Some 462 million children live in countries affected by war or national disasters and about 75 million of them need educational support. The EU and Unicef launched the Emergency Lessons campaign this year to highlight the importance of education for children affected by emergencies. On 6 December children, teachers and volunteers visited the Parliament in Brussels to talk about their experiences.


Children's education can be disrupted or even abandoned when emergencies hit, be it from natural disasters, military conflicts or health crises, such as an Ebola outbreak. As schools give children a sense of normality, Unicef sees education as critical as food and medicine, enabling young people not only to survive, but also to thrive.

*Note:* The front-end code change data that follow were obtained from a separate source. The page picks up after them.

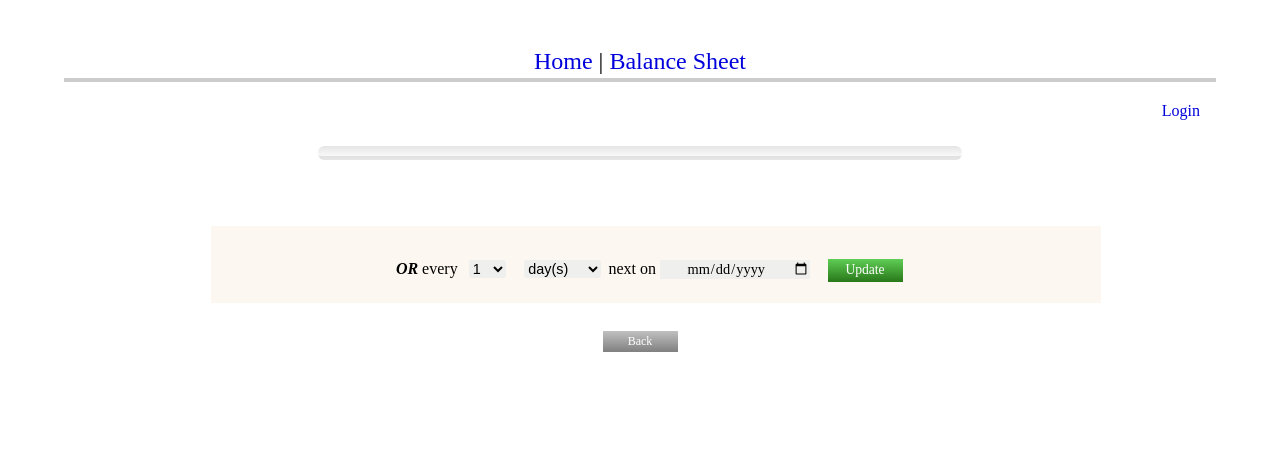
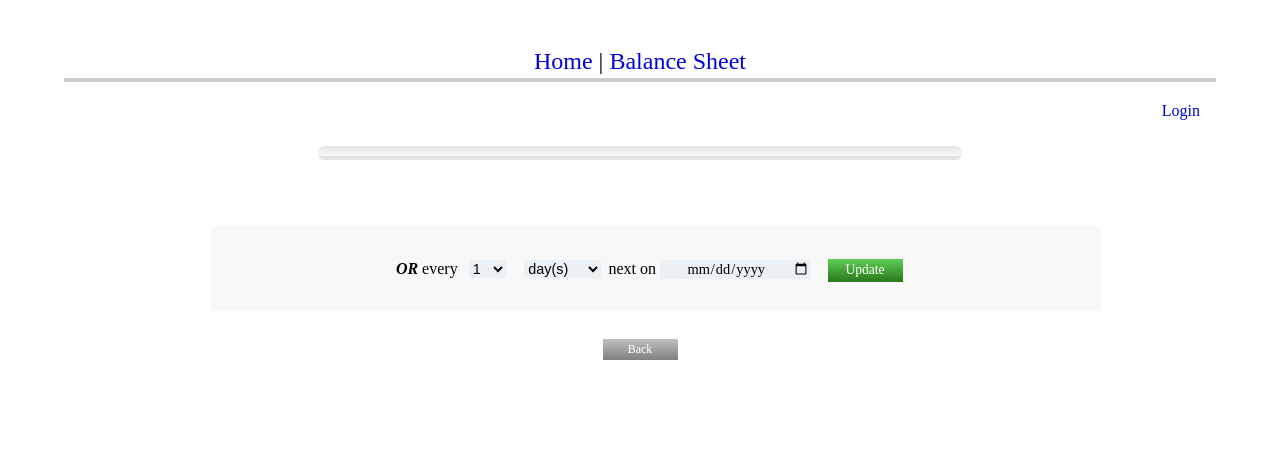
Before and after one commit to cgjonesdev/finance, a Flask app: template app/templates/balance_sheet_detail.html in a window 1280 px wide. Shown: the top 449 px of the page. Run offline with Flask 2, Linux system fonts and the light colour scheme; the template is opened without the code that fills it, so the values that code supplies are empty; parts of the project's set-up code (start-up, migrations or seed data) failed here and were passed over.

```diff
--- a/app/templates/balance_sheet_detail.html
+++ b/app/templates/balance_sheet_detail.html
@@ -18,9 +18,9 @@
             }
             p.text {
                 margin-left: 2em;
-                padding: 1.2em .75em .5em .75em;
-                background-color: rgb(252, 247, 240);
-                /*width: 80%;*/
+                padding: 1.2em .75em 1em .75em;
+                background-color: rgb(248, 248, 248);
+                border-radius: .2em;
                 text-align: center;
             }
             .checkbox {
@@ -33,9 +33,6 @@
             }
             input {
                 max-width: 120px;
-            }
-            input[type=text] {
-                font-weight: bold;
             }
             input[type=date] {
                 max-width: 150px;
```
Also changed, not shown: app/templates/layout/sitewide.html (added).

The Emergency Lessons initiative is a partnership between the European Commission’s department for humanitarian aid and civil protection and the United Nations Children’s Fund, which is better known under the abbreviation Unicef. The event at the Parliament was organised by the development committee and supported by Christos Stylianides, commissioner responsible for humanitarian aid and crisis management; MEP Linda McAvan and Unicef Deputy Executive Director Justin Forsyth. 

UK S&D member McAvan, chair of Parliament's development committee, said during the event: ”I visited a refugee camp in Turkey. I saw there what is Unicef doing, with the support of the European Union, to bring education to people in very difficult circumstances."

During the event youth ambassadors surprised the audience with a card game explaining the roles of gender equality and people with disabilities in the society. In addition a Facebook live session was held with young representatives from Ukraine and Zimbabwe.

Find out more